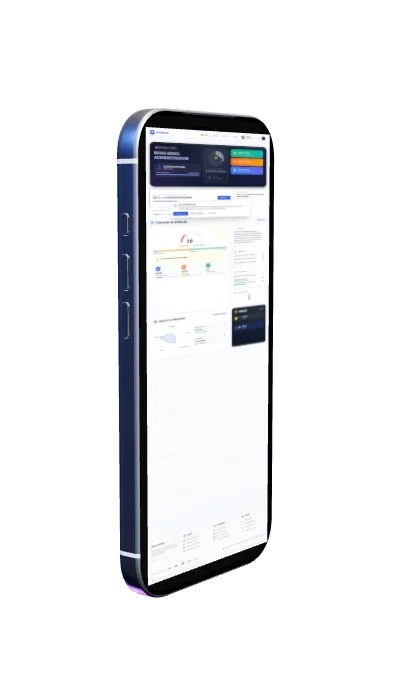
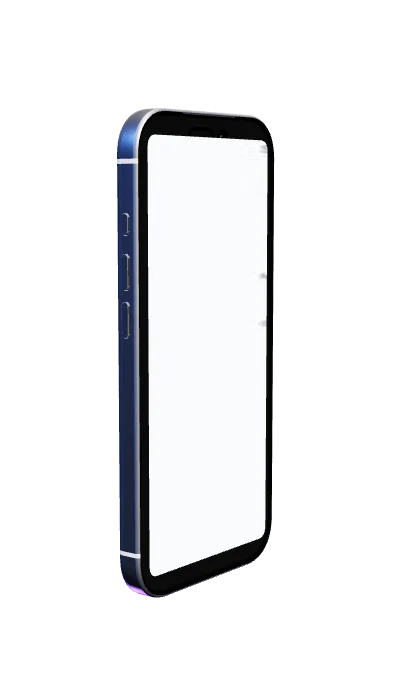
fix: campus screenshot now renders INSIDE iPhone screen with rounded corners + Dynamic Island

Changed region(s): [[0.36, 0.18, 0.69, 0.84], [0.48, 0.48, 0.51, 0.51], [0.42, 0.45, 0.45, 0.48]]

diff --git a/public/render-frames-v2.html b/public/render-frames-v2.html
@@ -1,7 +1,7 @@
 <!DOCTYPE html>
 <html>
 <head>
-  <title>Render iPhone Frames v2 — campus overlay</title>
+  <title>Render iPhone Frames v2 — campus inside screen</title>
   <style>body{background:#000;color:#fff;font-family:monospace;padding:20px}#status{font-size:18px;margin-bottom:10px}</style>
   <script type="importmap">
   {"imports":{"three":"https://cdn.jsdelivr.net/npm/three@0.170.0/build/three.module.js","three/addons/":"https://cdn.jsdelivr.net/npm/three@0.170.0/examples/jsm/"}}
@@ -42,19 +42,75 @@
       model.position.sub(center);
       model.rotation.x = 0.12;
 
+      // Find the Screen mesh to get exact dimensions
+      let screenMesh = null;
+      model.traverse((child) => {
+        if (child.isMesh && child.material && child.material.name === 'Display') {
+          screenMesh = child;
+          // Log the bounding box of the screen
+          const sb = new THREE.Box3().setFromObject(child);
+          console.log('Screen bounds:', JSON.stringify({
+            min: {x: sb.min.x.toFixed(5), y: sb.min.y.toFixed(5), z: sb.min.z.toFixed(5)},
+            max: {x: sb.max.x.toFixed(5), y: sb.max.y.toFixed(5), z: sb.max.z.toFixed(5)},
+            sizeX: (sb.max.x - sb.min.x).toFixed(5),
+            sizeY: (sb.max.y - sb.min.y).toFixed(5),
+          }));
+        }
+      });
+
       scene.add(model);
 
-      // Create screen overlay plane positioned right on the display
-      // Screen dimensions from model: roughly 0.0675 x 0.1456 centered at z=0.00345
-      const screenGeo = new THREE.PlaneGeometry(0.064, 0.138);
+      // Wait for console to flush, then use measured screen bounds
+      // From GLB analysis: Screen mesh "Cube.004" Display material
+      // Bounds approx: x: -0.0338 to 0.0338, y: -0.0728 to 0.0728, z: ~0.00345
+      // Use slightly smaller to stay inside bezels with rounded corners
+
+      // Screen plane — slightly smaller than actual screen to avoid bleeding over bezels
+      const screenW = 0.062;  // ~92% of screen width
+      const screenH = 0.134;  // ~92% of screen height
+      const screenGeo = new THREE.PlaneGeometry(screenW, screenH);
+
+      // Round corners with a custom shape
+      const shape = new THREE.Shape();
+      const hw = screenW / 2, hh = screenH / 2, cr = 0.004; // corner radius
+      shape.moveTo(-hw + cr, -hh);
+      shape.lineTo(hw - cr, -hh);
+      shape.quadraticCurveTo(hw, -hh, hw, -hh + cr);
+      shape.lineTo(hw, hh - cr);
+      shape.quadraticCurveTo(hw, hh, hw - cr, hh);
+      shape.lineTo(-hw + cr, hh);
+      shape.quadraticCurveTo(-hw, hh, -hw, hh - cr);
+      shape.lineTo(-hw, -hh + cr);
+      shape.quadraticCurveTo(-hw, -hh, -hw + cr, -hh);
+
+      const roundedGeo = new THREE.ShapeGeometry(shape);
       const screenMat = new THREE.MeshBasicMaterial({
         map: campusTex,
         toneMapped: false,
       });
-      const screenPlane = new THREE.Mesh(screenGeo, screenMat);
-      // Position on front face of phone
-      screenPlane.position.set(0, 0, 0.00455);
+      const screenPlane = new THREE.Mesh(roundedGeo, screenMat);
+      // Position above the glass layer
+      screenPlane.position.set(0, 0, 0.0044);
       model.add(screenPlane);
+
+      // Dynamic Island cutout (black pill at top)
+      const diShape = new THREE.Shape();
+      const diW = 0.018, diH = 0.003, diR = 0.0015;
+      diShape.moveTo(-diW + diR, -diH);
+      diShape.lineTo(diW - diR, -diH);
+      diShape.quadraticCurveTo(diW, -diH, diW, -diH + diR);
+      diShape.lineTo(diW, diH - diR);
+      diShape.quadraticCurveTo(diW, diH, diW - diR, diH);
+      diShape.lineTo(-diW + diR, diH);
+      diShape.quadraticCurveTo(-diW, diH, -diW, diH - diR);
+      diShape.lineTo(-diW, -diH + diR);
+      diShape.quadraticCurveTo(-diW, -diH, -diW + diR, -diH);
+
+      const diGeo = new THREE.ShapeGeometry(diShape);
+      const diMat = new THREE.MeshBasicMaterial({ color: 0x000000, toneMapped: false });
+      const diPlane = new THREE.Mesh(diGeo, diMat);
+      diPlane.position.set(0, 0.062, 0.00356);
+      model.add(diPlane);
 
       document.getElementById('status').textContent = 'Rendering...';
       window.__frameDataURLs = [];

---

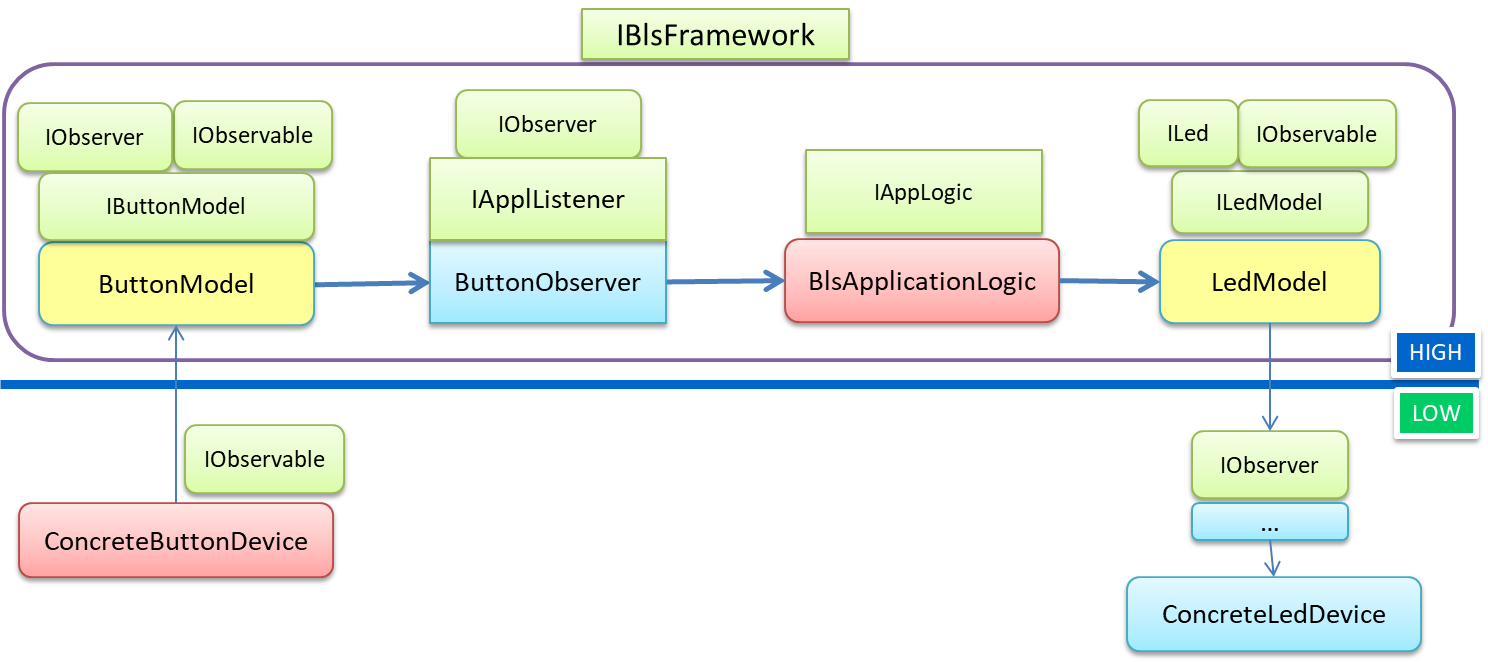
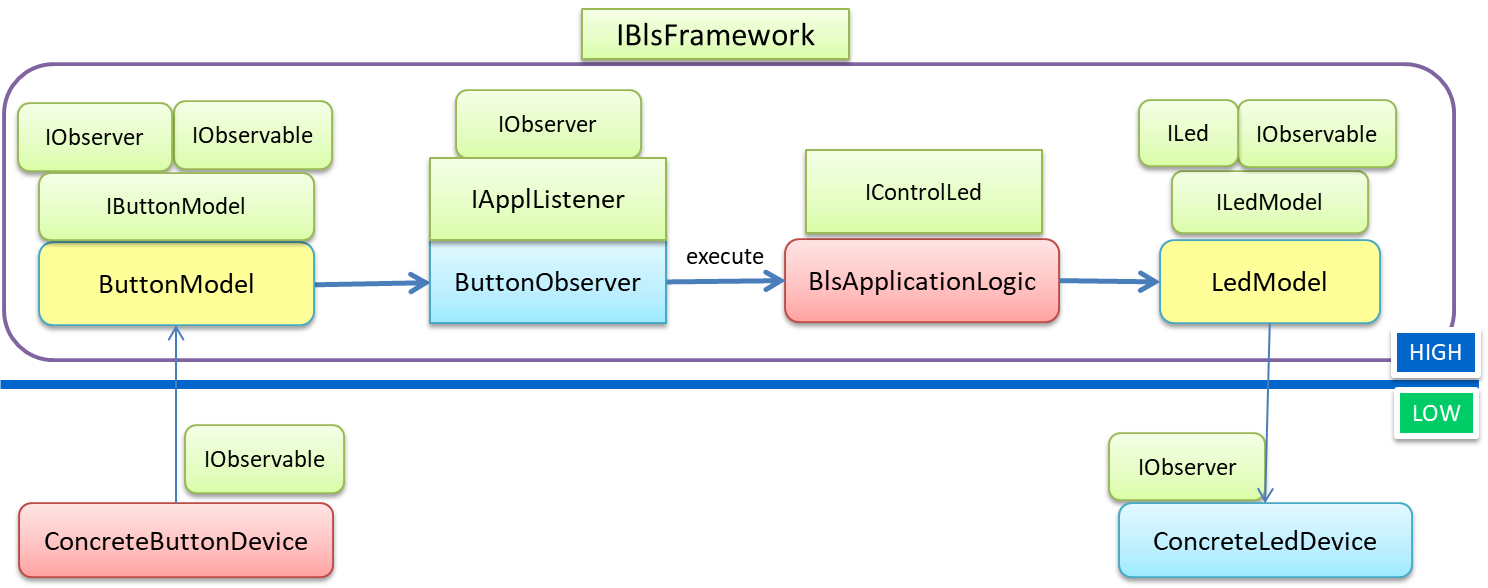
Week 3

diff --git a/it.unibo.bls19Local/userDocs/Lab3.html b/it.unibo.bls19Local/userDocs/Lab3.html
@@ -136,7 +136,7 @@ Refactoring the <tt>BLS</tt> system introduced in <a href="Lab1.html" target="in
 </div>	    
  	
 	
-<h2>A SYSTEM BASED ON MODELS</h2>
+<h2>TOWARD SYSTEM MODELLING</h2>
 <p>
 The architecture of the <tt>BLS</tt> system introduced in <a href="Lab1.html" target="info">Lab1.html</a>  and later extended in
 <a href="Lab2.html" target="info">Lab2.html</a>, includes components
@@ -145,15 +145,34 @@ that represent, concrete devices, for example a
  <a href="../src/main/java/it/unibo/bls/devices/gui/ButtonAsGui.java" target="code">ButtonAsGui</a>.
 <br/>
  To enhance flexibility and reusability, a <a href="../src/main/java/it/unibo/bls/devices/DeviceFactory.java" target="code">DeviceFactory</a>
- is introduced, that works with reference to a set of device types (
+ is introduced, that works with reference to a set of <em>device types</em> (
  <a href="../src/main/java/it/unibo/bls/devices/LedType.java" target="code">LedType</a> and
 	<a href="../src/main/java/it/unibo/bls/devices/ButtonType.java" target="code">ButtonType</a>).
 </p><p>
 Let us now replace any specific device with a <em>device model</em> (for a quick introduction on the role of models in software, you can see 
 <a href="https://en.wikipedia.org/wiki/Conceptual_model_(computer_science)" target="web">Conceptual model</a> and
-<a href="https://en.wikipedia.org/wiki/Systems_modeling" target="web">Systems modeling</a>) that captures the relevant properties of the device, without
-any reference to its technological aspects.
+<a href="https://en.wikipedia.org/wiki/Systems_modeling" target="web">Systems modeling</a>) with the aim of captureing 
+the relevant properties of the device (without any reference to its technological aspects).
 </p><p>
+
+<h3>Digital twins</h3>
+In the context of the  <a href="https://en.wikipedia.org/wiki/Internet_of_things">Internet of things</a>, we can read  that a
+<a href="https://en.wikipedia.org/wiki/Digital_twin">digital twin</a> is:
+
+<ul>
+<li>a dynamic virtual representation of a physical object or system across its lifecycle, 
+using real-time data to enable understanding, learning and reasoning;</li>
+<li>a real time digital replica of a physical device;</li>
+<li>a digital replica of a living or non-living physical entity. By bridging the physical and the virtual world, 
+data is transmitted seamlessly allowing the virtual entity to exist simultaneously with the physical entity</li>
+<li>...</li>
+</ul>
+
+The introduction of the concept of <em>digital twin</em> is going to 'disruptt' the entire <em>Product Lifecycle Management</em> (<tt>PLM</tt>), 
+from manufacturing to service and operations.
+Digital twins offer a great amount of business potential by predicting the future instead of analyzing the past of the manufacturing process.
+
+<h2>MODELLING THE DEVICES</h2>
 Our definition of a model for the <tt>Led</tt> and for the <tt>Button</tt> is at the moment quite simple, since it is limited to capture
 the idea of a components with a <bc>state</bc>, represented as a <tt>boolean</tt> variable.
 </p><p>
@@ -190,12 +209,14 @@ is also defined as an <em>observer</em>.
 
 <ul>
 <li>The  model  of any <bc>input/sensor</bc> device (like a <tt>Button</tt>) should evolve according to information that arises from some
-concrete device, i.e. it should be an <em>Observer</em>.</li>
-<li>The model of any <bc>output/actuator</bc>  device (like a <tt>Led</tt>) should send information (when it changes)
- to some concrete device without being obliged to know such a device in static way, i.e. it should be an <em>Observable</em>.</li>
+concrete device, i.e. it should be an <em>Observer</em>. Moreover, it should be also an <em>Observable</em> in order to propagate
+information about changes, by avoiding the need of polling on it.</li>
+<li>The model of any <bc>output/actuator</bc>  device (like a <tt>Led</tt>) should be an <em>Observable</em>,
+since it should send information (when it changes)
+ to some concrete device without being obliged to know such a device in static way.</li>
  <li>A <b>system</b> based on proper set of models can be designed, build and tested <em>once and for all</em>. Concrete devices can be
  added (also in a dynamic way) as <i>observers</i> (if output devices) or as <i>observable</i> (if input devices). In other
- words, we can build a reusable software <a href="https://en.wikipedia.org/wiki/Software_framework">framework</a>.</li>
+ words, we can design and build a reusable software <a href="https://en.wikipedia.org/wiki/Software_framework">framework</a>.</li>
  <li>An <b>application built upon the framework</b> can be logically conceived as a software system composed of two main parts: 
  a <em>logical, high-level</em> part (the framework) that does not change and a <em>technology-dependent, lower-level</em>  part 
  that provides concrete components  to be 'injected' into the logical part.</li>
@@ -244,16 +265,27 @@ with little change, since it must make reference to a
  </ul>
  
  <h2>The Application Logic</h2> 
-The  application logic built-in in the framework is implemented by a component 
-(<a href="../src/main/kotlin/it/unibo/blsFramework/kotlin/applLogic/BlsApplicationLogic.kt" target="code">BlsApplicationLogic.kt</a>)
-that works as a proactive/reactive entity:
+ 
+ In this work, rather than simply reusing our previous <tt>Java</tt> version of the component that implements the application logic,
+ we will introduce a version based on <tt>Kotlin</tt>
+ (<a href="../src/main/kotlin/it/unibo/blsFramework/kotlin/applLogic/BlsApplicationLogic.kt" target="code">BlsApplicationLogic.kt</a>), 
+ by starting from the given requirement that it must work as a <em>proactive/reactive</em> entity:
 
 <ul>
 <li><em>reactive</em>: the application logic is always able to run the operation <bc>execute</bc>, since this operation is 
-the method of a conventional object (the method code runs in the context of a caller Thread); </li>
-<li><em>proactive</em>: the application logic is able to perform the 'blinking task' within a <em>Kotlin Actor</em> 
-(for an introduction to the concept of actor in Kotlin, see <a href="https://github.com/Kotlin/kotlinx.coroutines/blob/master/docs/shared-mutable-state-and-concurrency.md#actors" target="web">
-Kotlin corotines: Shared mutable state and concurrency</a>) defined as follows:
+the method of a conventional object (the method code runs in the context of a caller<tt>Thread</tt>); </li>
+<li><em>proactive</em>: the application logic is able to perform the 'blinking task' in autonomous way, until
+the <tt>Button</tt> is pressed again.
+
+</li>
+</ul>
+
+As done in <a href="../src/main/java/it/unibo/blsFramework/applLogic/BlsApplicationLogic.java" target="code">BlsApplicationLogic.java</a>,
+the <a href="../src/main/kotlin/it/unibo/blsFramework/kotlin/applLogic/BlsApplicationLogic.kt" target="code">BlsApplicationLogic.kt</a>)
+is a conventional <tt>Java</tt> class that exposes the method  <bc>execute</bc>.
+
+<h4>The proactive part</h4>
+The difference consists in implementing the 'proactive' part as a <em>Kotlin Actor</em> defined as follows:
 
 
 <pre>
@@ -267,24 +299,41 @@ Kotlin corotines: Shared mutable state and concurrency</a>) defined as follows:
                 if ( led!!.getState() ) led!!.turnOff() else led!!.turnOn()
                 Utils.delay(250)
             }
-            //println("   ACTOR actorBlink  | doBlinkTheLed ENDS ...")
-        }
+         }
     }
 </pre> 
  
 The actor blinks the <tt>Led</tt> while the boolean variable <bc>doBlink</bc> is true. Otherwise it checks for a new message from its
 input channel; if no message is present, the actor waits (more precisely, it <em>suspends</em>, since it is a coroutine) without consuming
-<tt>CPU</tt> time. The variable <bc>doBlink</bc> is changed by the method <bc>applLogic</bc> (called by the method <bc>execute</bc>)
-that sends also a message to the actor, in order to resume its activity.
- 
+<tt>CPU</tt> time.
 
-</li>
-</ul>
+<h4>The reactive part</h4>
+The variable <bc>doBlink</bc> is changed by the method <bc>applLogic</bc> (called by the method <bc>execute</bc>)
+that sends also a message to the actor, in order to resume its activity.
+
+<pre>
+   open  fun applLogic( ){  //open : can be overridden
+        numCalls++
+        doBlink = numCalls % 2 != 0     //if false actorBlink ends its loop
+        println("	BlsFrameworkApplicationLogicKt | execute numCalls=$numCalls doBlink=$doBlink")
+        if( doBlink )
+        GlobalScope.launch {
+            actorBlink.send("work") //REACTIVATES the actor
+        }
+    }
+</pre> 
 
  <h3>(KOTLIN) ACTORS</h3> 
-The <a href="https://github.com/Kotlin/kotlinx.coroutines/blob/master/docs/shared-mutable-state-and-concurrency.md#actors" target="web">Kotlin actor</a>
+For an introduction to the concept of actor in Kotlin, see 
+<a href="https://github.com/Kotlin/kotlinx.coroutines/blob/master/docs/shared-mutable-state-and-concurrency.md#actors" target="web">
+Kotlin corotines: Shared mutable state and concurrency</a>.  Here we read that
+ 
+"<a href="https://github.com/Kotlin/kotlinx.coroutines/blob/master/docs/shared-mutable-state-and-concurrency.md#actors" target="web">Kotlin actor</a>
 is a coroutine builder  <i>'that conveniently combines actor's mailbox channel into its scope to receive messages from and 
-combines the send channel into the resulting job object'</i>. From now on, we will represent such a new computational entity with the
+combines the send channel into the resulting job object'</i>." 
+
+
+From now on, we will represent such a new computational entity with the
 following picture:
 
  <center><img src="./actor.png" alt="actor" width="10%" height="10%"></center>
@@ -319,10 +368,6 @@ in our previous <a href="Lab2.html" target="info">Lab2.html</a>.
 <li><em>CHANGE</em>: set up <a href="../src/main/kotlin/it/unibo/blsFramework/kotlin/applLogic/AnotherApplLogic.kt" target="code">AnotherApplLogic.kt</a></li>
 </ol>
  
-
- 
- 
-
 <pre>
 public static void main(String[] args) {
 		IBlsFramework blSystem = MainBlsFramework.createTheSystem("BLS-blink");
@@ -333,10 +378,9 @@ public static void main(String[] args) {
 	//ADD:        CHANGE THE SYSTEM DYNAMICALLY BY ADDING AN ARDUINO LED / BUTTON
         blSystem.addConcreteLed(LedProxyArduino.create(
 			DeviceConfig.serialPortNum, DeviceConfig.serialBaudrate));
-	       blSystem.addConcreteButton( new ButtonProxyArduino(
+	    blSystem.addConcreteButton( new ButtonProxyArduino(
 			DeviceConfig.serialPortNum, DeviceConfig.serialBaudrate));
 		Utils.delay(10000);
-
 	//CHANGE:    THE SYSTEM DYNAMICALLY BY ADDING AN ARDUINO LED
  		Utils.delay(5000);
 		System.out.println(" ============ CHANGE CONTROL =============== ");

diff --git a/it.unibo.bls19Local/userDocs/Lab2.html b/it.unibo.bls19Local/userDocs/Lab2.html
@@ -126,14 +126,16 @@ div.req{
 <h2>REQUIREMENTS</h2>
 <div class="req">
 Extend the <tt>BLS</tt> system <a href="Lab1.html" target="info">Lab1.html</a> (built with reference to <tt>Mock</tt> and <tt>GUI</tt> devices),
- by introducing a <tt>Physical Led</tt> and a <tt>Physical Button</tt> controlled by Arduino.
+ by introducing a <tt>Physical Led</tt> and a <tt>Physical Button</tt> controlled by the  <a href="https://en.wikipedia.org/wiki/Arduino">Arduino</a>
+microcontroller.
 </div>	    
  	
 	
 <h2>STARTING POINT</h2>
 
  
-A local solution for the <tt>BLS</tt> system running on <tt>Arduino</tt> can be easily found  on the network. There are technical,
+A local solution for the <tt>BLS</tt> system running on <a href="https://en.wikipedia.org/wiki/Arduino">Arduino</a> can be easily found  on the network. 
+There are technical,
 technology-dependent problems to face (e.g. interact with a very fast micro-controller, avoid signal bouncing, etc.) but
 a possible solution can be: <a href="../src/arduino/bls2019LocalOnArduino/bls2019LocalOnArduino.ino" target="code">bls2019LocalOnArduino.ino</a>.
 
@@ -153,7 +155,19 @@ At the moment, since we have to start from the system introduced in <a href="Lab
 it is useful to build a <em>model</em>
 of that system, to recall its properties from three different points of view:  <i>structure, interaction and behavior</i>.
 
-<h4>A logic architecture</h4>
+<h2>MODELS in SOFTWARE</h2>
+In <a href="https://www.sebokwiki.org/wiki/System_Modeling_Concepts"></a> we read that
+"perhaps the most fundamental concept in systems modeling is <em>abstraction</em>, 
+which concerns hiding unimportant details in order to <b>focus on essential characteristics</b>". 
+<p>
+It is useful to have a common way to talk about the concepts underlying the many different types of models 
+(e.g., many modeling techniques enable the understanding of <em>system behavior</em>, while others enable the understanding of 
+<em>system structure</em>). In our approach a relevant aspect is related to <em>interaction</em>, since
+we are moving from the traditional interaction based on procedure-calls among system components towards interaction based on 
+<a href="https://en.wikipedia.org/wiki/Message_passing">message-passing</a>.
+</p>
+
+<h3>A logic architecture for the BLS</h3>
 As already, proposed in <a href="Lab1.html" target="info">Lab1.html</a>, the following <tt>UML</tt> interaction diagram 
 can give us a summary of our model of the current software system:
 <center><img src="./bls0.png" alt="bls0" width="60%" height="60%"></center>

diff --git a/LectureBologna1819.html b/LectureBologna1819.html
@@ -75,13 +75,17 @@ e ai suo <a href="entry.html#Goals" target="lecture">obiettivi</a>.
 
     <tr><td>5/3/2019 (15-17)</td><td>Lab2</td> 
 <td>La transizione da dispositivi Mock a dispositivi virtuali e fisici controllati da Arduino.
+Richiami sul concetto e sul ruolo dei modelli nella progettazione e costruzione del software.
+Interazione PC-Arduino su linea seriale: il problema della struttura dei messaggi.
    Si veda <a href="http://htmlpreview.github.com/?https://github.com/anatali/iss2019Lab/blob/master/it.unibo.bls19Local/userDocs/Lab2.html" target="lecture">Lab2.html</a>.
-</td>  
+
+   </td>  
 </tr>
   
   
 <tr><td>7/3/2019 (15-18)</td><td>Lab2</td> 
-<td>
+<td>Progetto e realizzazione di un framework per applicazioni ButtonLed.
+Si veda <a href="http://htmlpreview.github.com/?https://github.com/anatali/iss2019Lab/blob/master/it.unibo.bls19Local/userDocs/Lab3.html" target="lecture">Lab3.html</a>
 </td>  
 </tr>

--

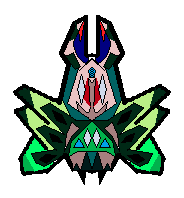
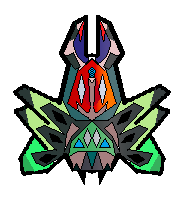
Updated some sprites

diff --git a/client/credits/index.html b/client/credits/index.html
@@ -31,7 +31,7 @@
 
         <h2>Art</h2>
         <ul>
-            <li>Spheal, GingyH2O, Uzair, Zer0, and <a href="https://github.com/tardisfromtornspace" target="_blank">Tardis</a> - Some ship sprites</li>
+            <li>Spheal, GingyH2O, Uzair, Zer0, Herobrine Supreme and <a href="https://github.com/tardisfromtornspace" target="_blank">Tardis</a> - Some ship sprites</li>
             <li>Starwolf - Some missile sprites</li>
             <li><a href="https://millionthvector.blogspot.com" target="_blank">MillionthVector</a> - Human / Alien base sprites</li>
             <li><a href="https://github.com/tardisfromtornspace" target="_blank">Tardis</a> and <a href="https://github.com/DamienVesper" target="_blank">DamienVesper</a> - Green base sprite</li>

▸ **EXERCISE**
Where the data above reaches the line holding "fix: campus screenshot", begin printing, and stop after the line holding "if (child.isMesh &&". Each line must be reproduced exactly, with nothing else added.

▸ **WRITTEN ANSWER**
fix: campus screenshot now renders INSIDE iPhone screen with rounded corners + Dynamic Island

Changed region(s): [[0.36, 0.18, 0.69, 0.84], [0.48, 0.48, 0.51, 0.51], [0.42, 0.45, 0.45, 0.48]]

diff --git a/public/render-frames-v2.html b/public/render-frames-v2.html
@@ -1,7 +1,7 @@
 <!DOCTYPE html>
 <html>
 <head>
-  <title>Render iPhone Frames v2 — campus overlay</title>
+  <title>Render iPhone Frames v2 — campus inside screen</title>
   <style>body{background:#000;color:#fff;font-family:monospace;padding:20px}#status{font-size:18px;margin-bottom:10px}</style>
   <script type="importmap">
   {"imports":{"three":"https://cdn.jsdelivr.net/npm/three@0.170.0/build/three.module.js","three/addons/":"https://cdn.jsdelivr.net/npm/three@0.170.0/examples/jsm/"}}
@@ -42,19 +42,75 @@
       model.position.sub(center);
       model.rotation.x = 0.12;
 
+      // Find the Screen mesh to get exact dimensions
+      let screenMesh = null;
+      model.traverse((child) => {
+        if (child.isMesh && child.material && child.material.name === 'Display') {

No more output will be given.